• Study material:
▬▬▬▬▬▬▬▬▬▬
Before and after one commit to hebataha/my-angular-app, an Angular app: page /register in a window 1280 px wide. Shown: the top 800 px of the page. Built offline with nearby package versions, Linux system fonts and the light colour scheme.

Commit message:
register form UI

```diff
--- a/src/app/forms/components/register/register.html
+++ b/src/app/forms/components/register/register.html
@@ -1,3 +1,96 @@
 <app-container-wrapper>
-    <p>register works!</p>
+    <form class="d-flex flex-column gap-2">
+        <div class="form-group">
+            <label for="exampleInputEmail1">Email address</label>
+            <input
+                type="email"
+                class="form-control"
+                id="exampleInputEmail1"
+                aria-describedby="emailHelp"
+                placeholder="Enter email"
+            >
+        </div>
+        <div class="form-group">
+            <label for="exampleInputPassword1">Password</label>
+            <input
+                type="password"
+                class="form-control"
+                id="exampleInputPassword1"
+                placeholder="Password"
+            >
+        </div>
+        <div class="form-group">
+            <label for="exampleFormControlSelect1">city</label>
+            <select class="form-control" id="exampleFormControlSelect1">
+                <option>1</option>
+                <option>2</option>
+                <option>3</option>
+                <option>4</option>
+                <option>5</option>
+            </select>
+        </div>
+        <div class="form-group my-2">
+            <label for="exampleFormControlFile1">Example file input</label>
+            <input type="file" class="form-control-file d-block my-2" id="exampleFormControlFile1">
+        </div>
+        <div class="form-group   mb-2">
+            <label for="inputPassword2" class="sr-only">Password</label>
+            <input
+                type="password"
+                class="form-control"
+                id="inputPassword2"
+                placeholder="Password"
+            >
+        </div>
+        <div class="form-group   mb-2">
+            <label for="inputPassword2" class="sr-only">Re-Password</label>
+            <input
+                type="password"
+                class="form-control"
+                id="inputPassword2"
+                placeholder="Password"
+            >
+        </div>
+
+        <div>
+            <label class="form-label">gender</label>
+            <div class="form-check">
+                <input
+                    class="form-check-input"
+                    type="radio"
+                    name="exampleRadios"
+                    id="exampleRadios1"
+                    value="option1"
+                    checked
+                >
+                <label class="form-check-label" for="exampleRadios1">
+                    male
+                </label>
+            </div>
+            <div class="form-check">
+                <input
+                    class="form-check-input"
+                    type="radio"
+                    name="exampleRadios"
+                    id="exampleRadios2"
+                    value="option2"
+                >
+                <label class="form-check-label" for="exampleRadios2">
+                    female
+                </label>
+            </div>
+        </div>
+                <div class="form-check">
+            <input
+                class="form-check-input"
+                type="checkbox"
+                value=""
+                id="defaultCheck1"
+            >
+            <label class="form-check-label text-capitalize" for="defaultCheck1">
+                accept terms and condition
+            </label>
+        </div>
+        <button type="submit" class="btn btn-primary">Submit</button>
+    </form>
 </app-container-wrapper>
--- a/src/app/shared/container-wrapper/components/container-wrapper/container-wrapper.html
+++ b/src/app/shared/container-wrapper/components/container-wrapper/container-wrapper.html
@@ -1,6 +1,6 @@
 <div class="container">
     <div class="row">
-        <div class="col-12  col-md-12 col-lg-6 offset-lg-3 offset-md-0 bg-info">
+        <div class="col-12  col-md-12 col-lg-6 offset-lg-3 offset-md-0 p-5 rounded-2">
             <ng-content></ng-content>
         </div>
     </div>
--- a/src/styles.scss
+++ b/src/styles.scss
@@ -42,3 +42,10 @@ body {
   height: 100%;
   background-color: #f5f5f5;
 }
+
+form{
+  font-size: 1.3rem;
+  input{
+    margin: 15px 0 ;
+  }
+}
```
▬▬▬▬▬▬▬▬▬▬
• Instructions for the task: Please repeat the records so that each one reads exactly as it does above.

• Solution to the problem:
Before and after one commit to hebataha/my-angular-app, an Angular app: page /register in a window 1280 px wide. Shown: the top 800 px of the page. Built offline with nearby package versions, Linux system fonts and the light colour scheme.

Commit message:
register form UI

```diff
--- a/src/app/forms/components/register/register.html
+++ b/src/app/forms/components/register/register.html
@@ -1,3 +1,96 @@
 <app-container-wrapper>
-    <p>register works!</p>
+    <form class="d-flex flex-column gap-2">
+        <div class="form-group">
+            <label for="exampleInputEmail1">Email address</label>
+            <input
+                type="email"
+                class="form-control"
+                id="exampleInputEmail1"
+                aria-describedby="emailHelp"
+                placeholder="Enter email"
+            >
+        </div>
+        <div class="form-group">
+            <label for="exampleInputPassword1">Password</label>
+            <input
+                type="password"
+                class="form-control"
+                id="exampleInputPassword1"
+                placeholder="Password"
+            >
+        </div>
+        <div class="form-group">
+            <label for="exampleFormControlSelect1">city</label>
+            <select class="form-control" id="exampleFormControlSelect1">
+                <option>1</option>
+                <option>2</option>
+                <option>3</option>
+                <option>4</option>
+                <option>5</option>
+            </select>
+        </div>
+        <div class="form-group my-2">
+            <label for="exampleFormControlFile1">Example file input</label>
+            <input type="file" class="form-control-file d-block my-2" id="exampleFormControlFile1">
+        </div>
+        <div class="form-group   mb-2">
+            <label for="inputPassword2" class="sr-only">Password</label>
+            <input
+                type="password"
+                class="form-control"
+                id="inputPassword2"
+                placeholder="Password"
+            >
+        </div>
+        <div class="form-group   mb-2">
+            <label for="inputPassword2" class="sr-only">Re-Password</label>
+            <input
+                type="password"
+                class="form-control"
+                id="inputPassword2"
+                placeholder="Password"
+            >
+        </div>
+
+        <div>
+            <label class="form-label">gender</label>
+            <div class="form-check">
+                <input
+                    class="form-check-input"
+                    type="radio"
+                    name="exampleRadios"
+                    id="exampleRadios1"
+                    value="option1"
+                    checked
+                >
+                <label class="form-check-label" for="exampleRadios1">
+                    male
+                </label>
+            </div>
+            <div class="form-check">
+                <input
+                    class="form-check-input"
+                    type="radio"
+                    name="exampleRadios"
+                    id="exampleRadios2"
+                    value="option2"
+                >
+                <label class="form-check-label" for="exampleRadios2">
+                    female
+                </label>
+            </div>
+        </div>
+                <div class="form-check">
+            <input
+                class="form-check-input"
+                type="checkbox"
+                value=""
+                id="defaultCheck1"
+            >
+            <label class="form-check-label text-capitalize" for="defaultCheck1">
+                accept terms and condition
+            </label>
+        </div>
+        <button type="submit" class="btn btn-primary">Submit</button>
+    </form>
 </app-container-wrapper>
--- a/src/app/shared/container-wrapper/components/container-wrapper/container-wrapper.html
+++ b/src/app/shared/container-wrapper/components/container-wrapper/container-wrapper.html
@@ -1,6 +1,6 @@
 <div class="container">
     <div class="row">
-        <div class="col-12  col-md-12 col-lg-6 offset-lg-3 offset-md-0 bg-info">
+        <div class="col-12  col-md-12 col-lg-6 offset-lg-3 offset-md-0 p-5 rounded-2">
             <ng-content></ng-content>
         </div>
     </div>
--- a/src/styles.scss
+++ b/src/styles.scss
@@ -42,3 +42,10 @@ body {
   height: 100%;
   background-color: #f5f5f5;
 }
+
+form{
+  font-size: 1.3rem;
+  input{
+    margin: 15px 0 ;
+  }
+}
```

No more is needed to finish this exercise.